What happens if you don’t have a gym to go to or your gym is closed? Or maybe don’t have workout equipment at home. How do you stay in shape or begin to try and get in shape?
This is a real issue for a lot of people, especially right now in our current climate as COVID-19 cases are on the rise. I work with lots of people who either don’t own equipment or can’t find any due to unprecedented demand.
So what can you do about it? The answer is within each of us. It’s nothing new. In fact, it’s been around for as long as humans have been in existence…
USE YOUR BODY AS THE MACHINE.
Our bodies are designed to move in certain ways that allow us to be healthy and strong. Unfortunately, as we age, a lot of us lose those innate movement patterns that came so naturally to us as kids. The good news is we can reclaim most, if not all of these essential movement patterns through some fairly basic exercises and practice.
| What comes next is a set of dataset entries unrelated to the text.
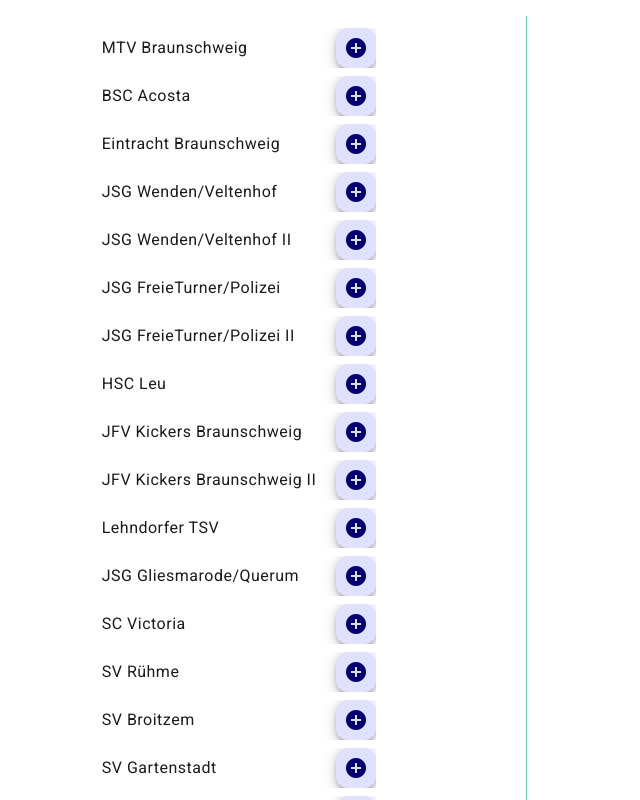
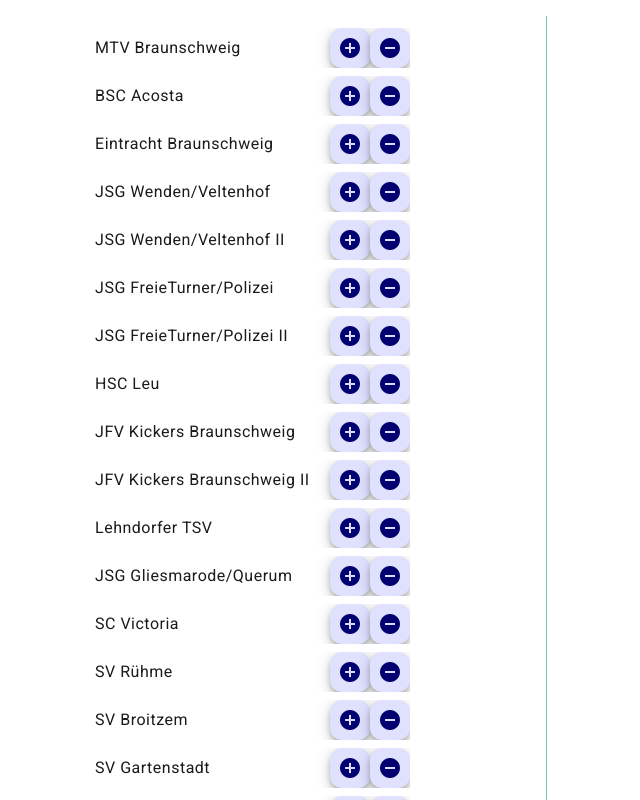
Before and after one commit to plaili/funino-halle, an Angular app: page / in a window 1280 px wide. Shown: the top 800 px of the page, without its empty margins (267-907 px from the left). Built offline with nearby package versions, Linux system fonts and the light colour scheme.

Commit message:
feat: remove teams from participant list

```diff
--- a/src/app/app.component.html
+++ b/src/app/app.component.html
@@ -88,7 +88,9 @@
     <div class="left-side">
       <app-team-list
         [teamList]="teamList"
-        (addTeamEvent)="addTeam($event)"></app-team-list>
+        (addTeamEvent)="addTeam($event)"
+        (removeTeamEvent)="removeTeam($event)">
+      </app-team-list>
     </div>
     <div class="divider" role="separator" aria-label="Divider"></div>
     <div class="right-side">
--- a/src/app/app.component.ts
+++ b/src/app/app.component.ts
@@ -12,7 +12,6 @@
 })
 export class AppComponent {
   title = 'funino-halle';
-  participant = {} as Participant;
   participantList = [] as Participant[];
   teamList = [
     { name: 'MTV Braunschweig' },
@@ -52,6 +51,21 @@
     this.participantList.push({ name: $event, index: teamCount, strength: 0 });
   }
 
+  removeTeam($event: string) {
+    console.log(this.participantList);
+    const teamCount = this.participantList.filter(
+      participant => participant.name === $event
+    ).length;
+    if (teamCount === 0) {
+      return;
+    }
+    const removeIndex = this.participantList.findIndex(
+      participant =>
+        participant.name === $event && participant.index === teamCount - 1
+    );
+    this.participantList.splice(removeIndex, 1);
+  }
+
   incStrength($event: Participant) {
     const team = this.participantList.find(
       participant =>
--- a/src/components/team-list.component.ts
+++ b/src/components/team-list.component.ts
@@ -30,9 +30,14 @@
             <div class="left">
               {{ team.name }}
             </div>
-            <button mat-mini-fab class="right" (click)="onAdd(team.name)">
-              <mat-icon>add_circle</mat-icon>
-            </button>
+            <div class="right">
+              <button mat-mini-fab (click)="onAdd(team.name)">
+                <mat-icon>add_circle</mat-icon>
+              </button>
+              <button mat-mini-fab (click)="onRemove(team.name)">
+                <mat-icon>do_not_disturb_on</mat-icon>
+              </button>
+            </div>
           </div>
         </mat-list-item>
       }
@@ -42,8 +47,12 @@
 export class TeamListComponent {
   @Input() teamList = [{ name: '' }];
   @Output() addTeamEvent = new EventEmitter<string>();
+  @Output() removeTeamEvent = new EventEmitter<string>();
 
   onAdd(name: string) {
     this.addTeamEvent.emit(name);
   }
+  onRemove(name: string) {
+    this.removeTeamEvent.emit(name);
+  }
 }
```
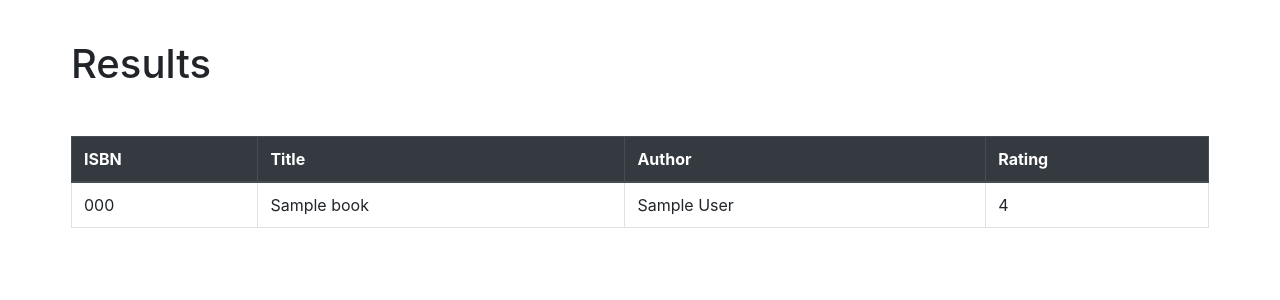
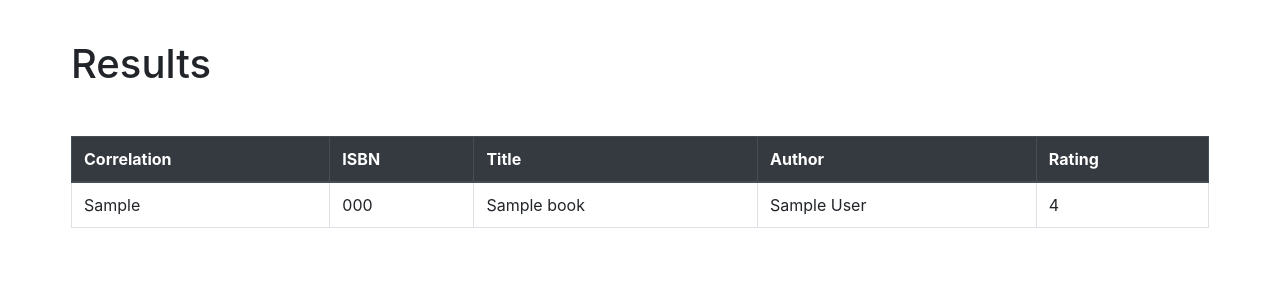
Before and after one commit to Bralor/book_recommendation_system, a Django app: template books/templates/search_results.html in a window 1280 px wide. Shown: the top 300 px of the page. Run offline with Django 3.2, Linux system fonts and the light colour scheme; the template is opened without the code that fills it: most values are stand-ins (such as "Sample title", 1, 10 or a date in 2020); some libraries are stand-ins or nearby versions.

Commit message:
templates/search_result.html: new table column added

```diff
--- a/books/templates/search_results.html
+++ b/books/templates/search_results.html
@@ -19,6 +19,7 @@
         <table id="ner-table" data-test-id="ner-table" class="table table-bordered">
           <thead class="thead-dark">
             <tr>
+              <th>Correlation</th>
               <th>ISBN</th>
               <th>Title</th>
               <th>Author</th>
@@ -29,6 +30,7 @@
 
             {% for book in object_list %}
             <tr>
+                <td>{{ book.book_correlation }}</td>
                 <td>{{ book.isbn }}</td>
                 <td>{{ book.book_title }}</td>
                 <td>{{ book.book_author }}</td>
```
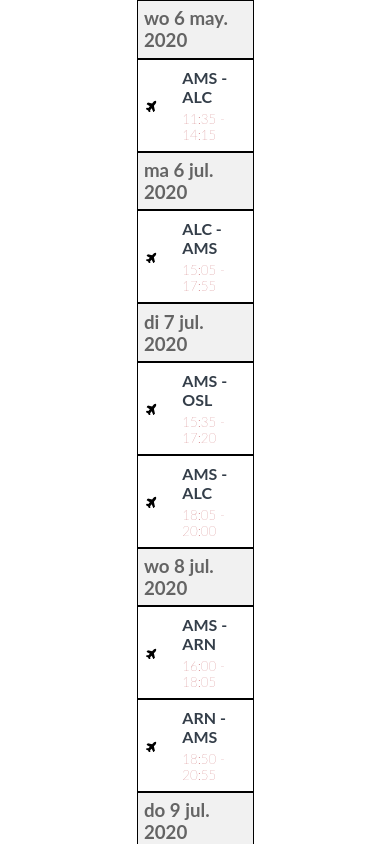
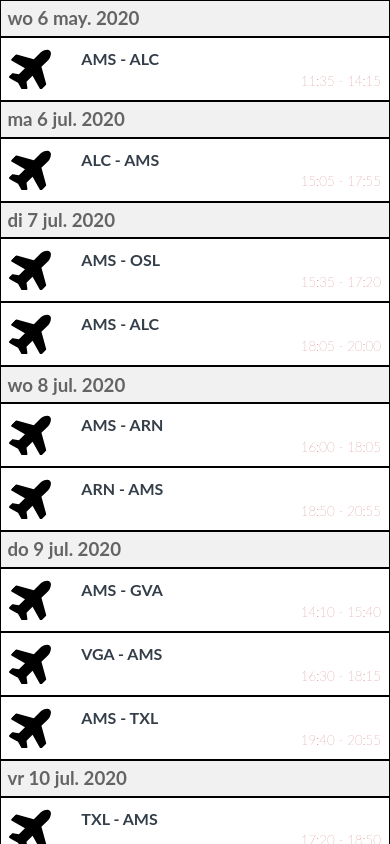
Before and after one commit to nishithgadhiya/testrb, a React (Create React App) app: page / in a window 390 px wide. Shown: the top 844 px of the page. Built offline with nearby package versions, Linux system fonts and the light colour scheme.

Commit message:
added media queries

```diff
--- a/src/styles/_dataList.scss
+++ b/src/styles/_dataList.scss
@@ -72,3 +72,20 @@
     }
   }
 }
+
+@media only screen and (max-width: 600px) {
+  .data-list {
+    .popup-details {
+      font-size: 0.7rem;
+      .off {
+        padding-top: 5rem;
+        display: flex;
+        justify-content: center;
+      }
+    }
+    .data {
+      width: 100%;
+      margin: auto;
+    }
+  }
+}
--- a/src/styles/_header.scss
+++ b/src/styles/_header.scss
@@ -1,12 +1,18 @@
-.header{
+.header {
   height: 10%;
   width: 30%;
   margin: auto;
   border: solid 1px black;
   background-color: #f1f1f1;
   padding: 0.4rem;
-    h3{
+  h3 {
     font-weight: bolder;
   }
+}
 
+@media only screen and (max-width: 600px) {
+  .header {
+    width: 100%;
+    margin: auto;
   }
+}
```
Lines whose indentation alone changed are shown as unchanged.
Every exercise originates from four functional movement patterns:
Some examples of these movements include pushups, pullups, squats, and lifting items off the ground. Your body adapts to these movements quickly because it’s how we were designed to move.
You don’t have to look very far to see proof. Take your typical toddler, for example. Watch how he or she squats down to pick up a toy. You’ll see a perfect squat every time! Hips below the knees; feet shoulder width apart; weight on heels; knees over toes; chest up; and head in a neutral position.
So what happens if you’re 30 or 40 years removed from those perfect toddler squats? How do you regain that efficiency of movement? It’s simple. You need to start practicing that movement pattern again.
One of the best ways to relearn how to squat is to stand in front of a chair and sit back until your butt touches the seat. You should be looking straight ahead with your chest up and most of your weight back on your heels. As soon as you feel contact with the seat, stand back up. This exercise teaches your body how to squat down to optimal depth. If you’re not able to get down that far yet, raise the height of the seat or use a pillow. Then, over time, lower the height as your body adapts to the movement.
This is just one of many examples of a functional movement that will allow you to use your body in a way that will help promote strength, stability, and longevity.
Here’s to your health!